## Material provided

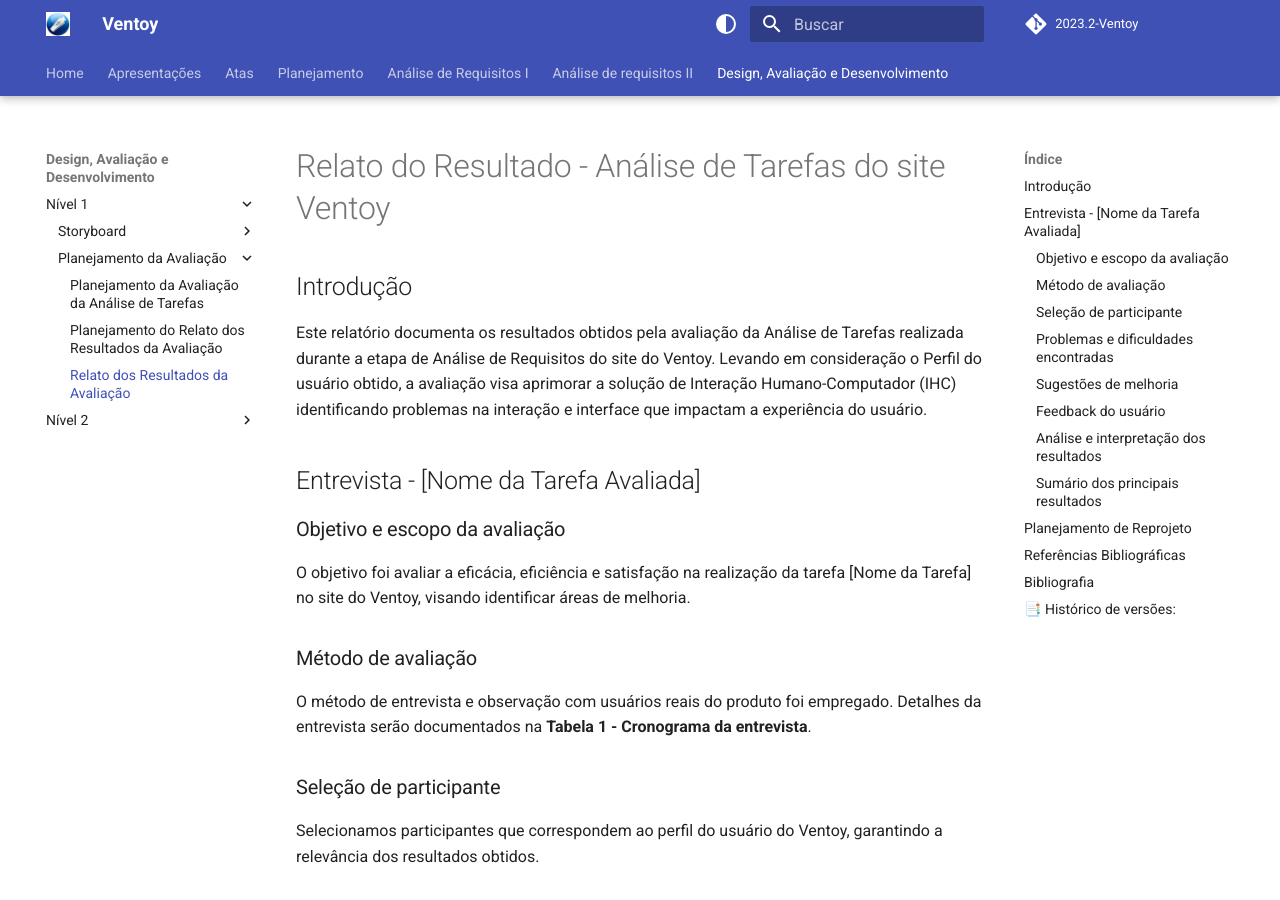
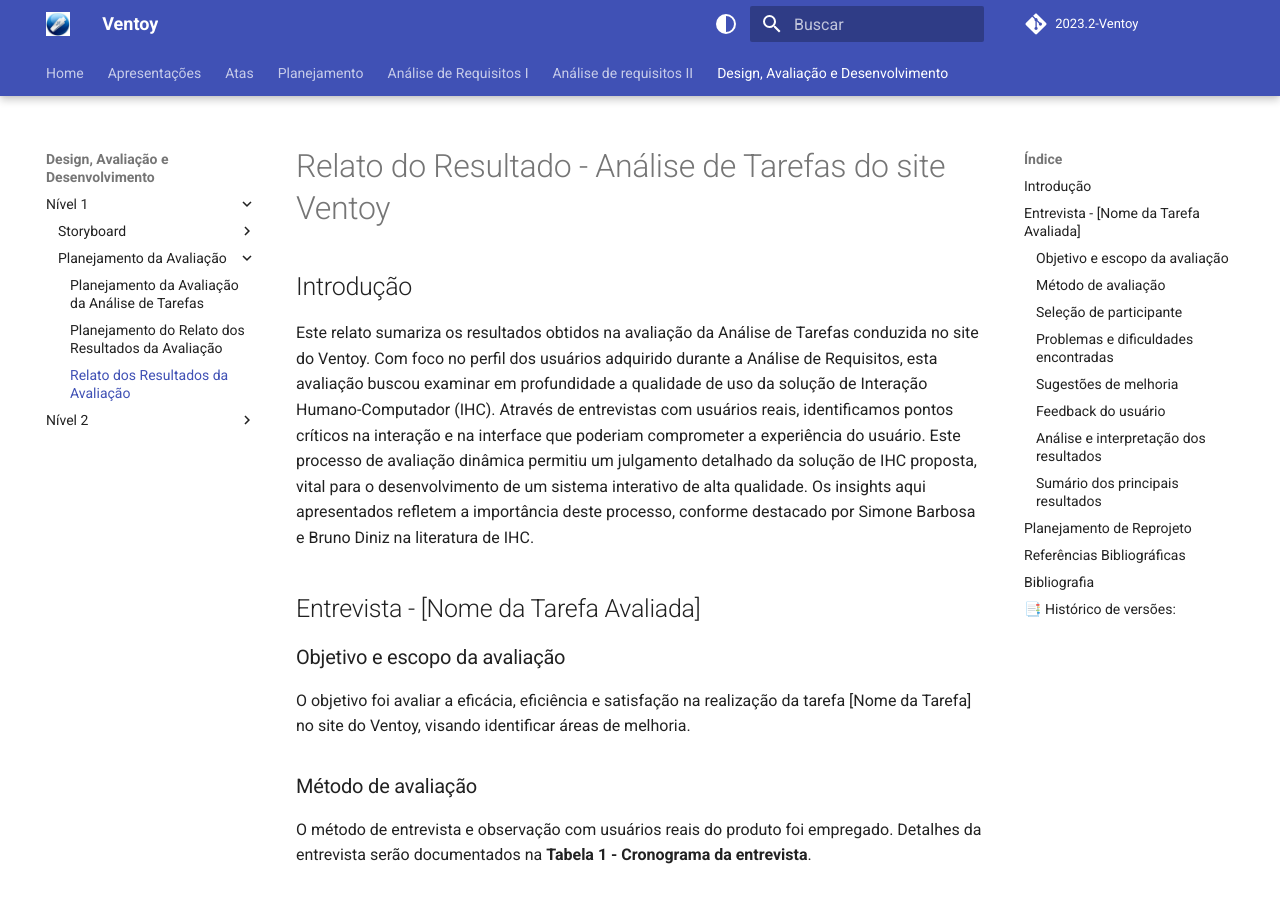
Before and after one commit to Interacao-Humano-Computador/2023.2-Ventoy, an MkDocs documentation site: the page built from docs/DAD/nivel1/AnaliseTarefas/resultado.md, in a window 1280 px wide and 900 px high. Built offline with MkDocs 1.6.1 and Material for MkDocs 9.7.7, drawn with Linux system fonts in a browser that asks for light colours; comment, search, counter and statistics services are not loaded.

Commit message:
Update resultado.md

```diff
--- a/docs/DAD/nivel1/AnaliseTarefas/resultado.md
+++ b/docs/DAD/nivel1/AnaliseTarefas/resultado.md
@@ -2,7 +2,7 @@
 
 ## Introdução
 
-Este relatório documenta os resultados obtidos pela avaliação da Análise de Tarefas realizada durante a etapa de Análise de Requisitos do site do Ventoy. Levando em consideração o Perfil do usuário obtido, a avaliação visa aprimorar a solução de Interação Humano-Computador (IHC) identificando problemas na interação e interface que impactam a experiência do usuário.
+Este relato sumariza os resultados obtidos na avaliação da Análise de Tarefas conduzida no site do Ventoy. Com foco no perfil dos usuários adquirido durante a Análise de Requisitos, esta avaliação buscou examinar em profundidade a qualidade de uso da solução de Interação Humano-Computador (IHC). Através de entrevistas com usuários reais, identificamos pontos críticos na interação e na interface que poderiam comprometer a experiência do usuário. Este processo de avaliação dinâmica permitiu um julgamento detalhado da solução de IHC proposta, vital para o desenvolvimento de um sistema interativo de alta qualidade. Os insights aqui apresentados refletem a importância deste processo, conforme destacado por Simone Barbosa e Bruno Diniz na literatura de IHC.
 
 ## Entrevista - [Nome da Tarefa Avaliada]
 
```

## Your objective
When you repeat the material, keep every word exact and drop the pictures.

## Exercise answer
Before and after one commit to Interacao-Humano-Computador/2023.2-Ventoy, an MkDocs documentation site: the page built from docs/DAD/nivel1/AnaliseTarefas/resultado.md, in a window 1280 px wide and 900 px high. Built offline with MkDocs 1.6.1 and Material for MkDocs 9.7.7, drawn with Linux system fonts in a browser that asks for light colours; comment, search, counter and statistics services are not loaded.

Commit message:
Update resultado.md

```diff
--- a/docs/DAD/nivel1/AnaliseTarefas/resultado.md
+++ b/docs/DAD/nivel1/AnaliseTarefas/resultado.md
@@ -2,7 +2,7 @@
 
 ## Introdução
 
-Este relatório documenta os resultados obtidos pela avaliação da Análise de Tarefas realizada durante a etapa de Análise de Requisitos do site do Ventoy. Levando em consideração o Perfil do usuário obtido, a avaliação visa aprimorar a solução de Interação Humano-Computador (IHC) identificando problemas na interação e interface que impactam a experiência do usuário.
+Este relato sumariza os resultados obtidos na avaliação da Análise de Tarefas conduzida no site do Ventoy. Com foco no perfil dos usuários adquirido durante a Análise de Requisitos, esta avaliação buscou examinar em profundidade a qualidade de uso da solução de Interação Humano-Computador (IHC). Através de entrevistas com usuários reais, identificamos pontos críticos na interação e na interface que poderiam comprometer a experiência do usuário. Este processo de avaliação dinâmica permitiu um julgamento detalhado da solução de IHC proposta, vital para o desenvolvimento de um sistema interativo de alta qualidade. Os insights aqui apresentados refletem a importância deste processo, conforme destacado por Simone Barbosa e Bruno Diniz na literatura de IHC.
 
 ## Entrevista - [Nome da Tarefa Avaliada]
 
```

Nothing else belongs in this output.